Soccer is a game that is very demanding and requires a lot of training and conditioning. Not many sports are played on such a large field and lasts as long with few rest periods as soccer does. In a single match, the average soccer player covers about 5-8 miles, that consists of walking (frontward and backwards), jogging, sprinting and moving with the ball. This is why soccer players have excellent endurance. Endurance training and strength training are important parts of soccer training. It is not sufficient to exercise just 3 sets of 10 repetitions to build up strength in soccer. This is because soccer requires a balance of explosive power and muscle endurance and so players have to concentrate on converting their strength into the right power for soccer. The training program for soccer players constitutes the anaerobic and aerobic energy systems, leg strength and functional agility.


The aerobic energy system is one where you engage in intense exercise for two minutes, it is also called stamina training. Training for this involves two or three steady cardio sessions within a workout, and for your best results outdoor running or running on the treadmill are strongly encouraged. With the anaerobic energy system, it is possible to stop and go during a game of soccer. Training for this involves one or two interval training sessions, which means you have to run as fast as possible for 30 to 60 seconds, to reach a period of light activity, where you jog, for a few minutes, maintaining 30-45 minute workouts. These bursts of sprinting need to be repeated 6-8 times. This training increases your capacity of handling lactic acid which reduces fatigue.


Agility training is also an important part of the exercise program for soccer players.
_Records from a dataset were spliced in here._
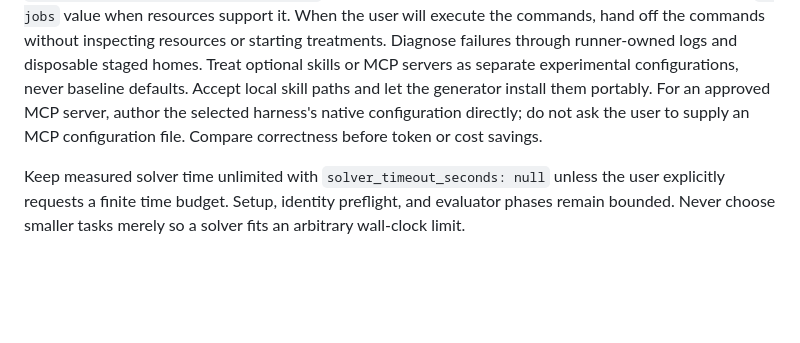
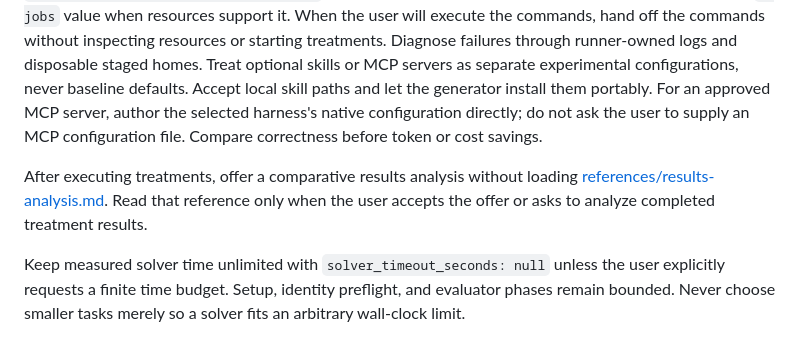
Before and after one commit to makefinks/bench-this, a Markdown page: skills/bench-this/SKILL.md, the part around the change. Rendered like a GitHub page; blank space fills up the shorter version.

Commit message:
feat(skill): add post run analysis reference

```diff
--- a/skills/bench-this/SKILL.md
+++ b/skills/bench-this/SKILL.md
@@ -332,6 +332,10 @@ generator install them portably. For an approved MCP server, author the selected
 configuration directly; do not ask the user to supply an MCP configuration file. Compare
 correctness before token or cost savings.
 
+After executing treatments, offer a comparative results analysis without loading
+[references/results-analysis.md](references/results-analysis.md). Read that reference only when the
+user accepts the offer or asks to analyze completed treatment results.
+
 Keep measured solver time unlimited with `solver_timeout_seconds: null` unless the user explicitly
 requests a finite time budget. Setup, identity preflight, and evaluator phases remain bounded. Never
 choose smaller tasks merely so a solver fits an arbitrary wall-clock limit.
```
Also changed, not shown: 1 other file.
Various exercises include bilateral drills, forward walks, high knees, unilateral drills, lateral push slide, X-Over, the lateral pull slide and the trail leg, all of these exercises are completed with a rope attached to a weight sled. All of these exercise should be done 8 to 12 times for two sets. Bilateral drills are done with a rope tied to each leg, where your bend over, get on your hands and knees to pull the sled on the ground behind you, much like a bear crawl. In the forward walk, each leg has to be snapped while walking. The high knee is similar to the forward walk; however you only have to raise a knee as moving forward. You have to walk laterally with a slow and controlled step in a lateral slide. In the unilateral drill, one leg is tied to the rope. The forward walk is like above, but only one leg is tied. In the lateral push slide, the sled is attached to the lead leg to be pushed over the other leg laterally. The same motion is done in the X-Over where you instead, cross over the lead leg. In the lateral pull slide, the rope has to be attached to the trail leg where a large step is made with the lead leg. The trail leg then has to be brought to the lead leg without crossing.


Strength training is the last part of the exercise program for playing better soccer. The traditional strength training exercises have to be done for a strong and powerful lower body. Each of the following exercises has to be done for six repetitions while focusing on as much weight as possible. The weight has to be passed through the range of motion as quickly as possible to develop both leg strength and power.


In the barbell squat, you have to stand with a barbell resting on the back of your shoulders. Then you have to slowly squat down with the knees in line with the toes. In the stiff-legged deadlight, you have to stand with feet shoulder width apart and then grasp either side of the barbell found on the floor with legs straight. Then you rise to a standing position and lower again. Holding dumbbells in your hands while taking a long step forward are called lunges. You then have to lunge down to rise up as fast as possible. In the hanging knee raise, you grasp an over head bar to lift yourself off of the ground wherein you raise your legs 90 degrees using your abdominal muscles.


Soccer is difficult to train for; as you have numerous goals to achieve. However, with the right training, it is possible to focus on an area at a time to make it less stressful on the body and reduce the chances of any injury. Take a week off to help the body recover and on following these points, you will be ready to take on your next soccer season.